slide69
Although existing in a pluralistic and secular world, organizations cannot impose a particular religious, moral, political, or social ethical framework upon employees...

…managers and leaders, however, can and should make their purpose clear, hold subordinates accountable, and engage them in dialogue about the ethical choices that arise in practice.

slide70
The outcome of ethical practice is the gradual transformation of an impersonal workplace into a viable community of people...

...who respect and recognize in one another the virtues that make being human and contributing to a cooperative endeavor meaningful.

Work, then, is not simply “a job” but an opportunity to learn about and engage in living a truly good life.

the next module will focus on
The next module will focus on...

scenario building

for successful organizational change

...and how managers and leaders use frame analysis to forge a pathway that improves organizational functioning.

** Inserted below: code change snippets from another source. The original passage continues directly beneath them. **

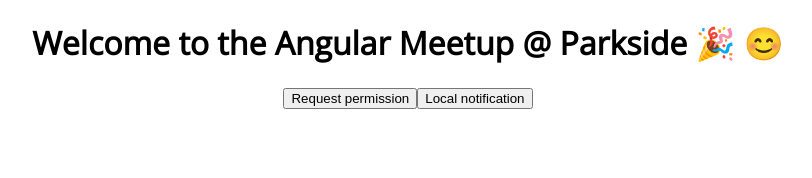
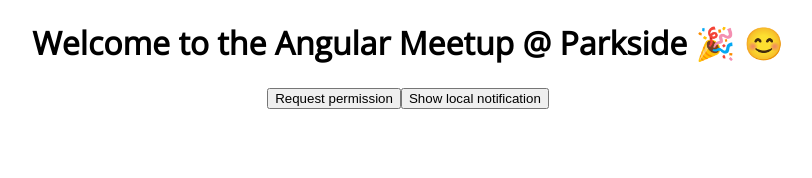
Before and after one commit to MICSTI/angular-meetup-pwa, an Angular app: page / in a window 1280 px wide. Shown: the top 178 px of the page, without its empty margins (240-1052 px from the left). Built offline with nearby package versions, Linux system fonts and the light colour scheme.

Commit message:
Add local notification function skeleton

```diff
--- a/src/app/app.component.html
+++ b/src/app/app.component.html
@@ -7,7 +7,7 @@
     <button (click)="requestNotificationPermission()">
       Request permission
     </button>
-    <button>Local notification</button>
+    <button>Show local notification</button>
   </div>
 </div>
 
--- a/src/app/app.component.ts
+++ b/src/app/app.component.ts
@@ -22,4 +22,13 @@
       throw new Error("Permission not granted for Notification");
     }
   };
+
+  showLocalNotification = (title, body, swRegistration) => {
+    const options = {
+      body
+      // here you can add more properties like icon, image, vibrate, etc.
+    };
+    // TODO we need access to the SW registration object here
+    swRegistration.showNotification(title, options);
+  };
 }
```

references
References
  • Aristotle. (1958). The Nicomachean ethics (W. D. Ross, Trans.). In J. D. Kaplan (Ed.), The pocket Aristotle (pp. 158-274). New York: Simon & Schuster.
  • Barnard, C. I. (1938/1968). The functions of the executive. Cambridge, MA: Harvard University Press.
  • Bolman, L. G., & Deal, T. E. (1997). Reframing organizations: Artistry, choice and leadership (2nd edition). San Francisco: Jossey-Bass.
  • Etzioni, A. (1975). A comparative analysis of complex organizations. New York: Free Press.
references73
References
  • Lax, D. A., & Sebenius, J. K. (1986). The manager as negotiator. New York: Free Press.
  • Sergiovanni, T. J. (1989). Informing professional practice in educational administration. Journal of Educational Administration, 27(2), p. 186.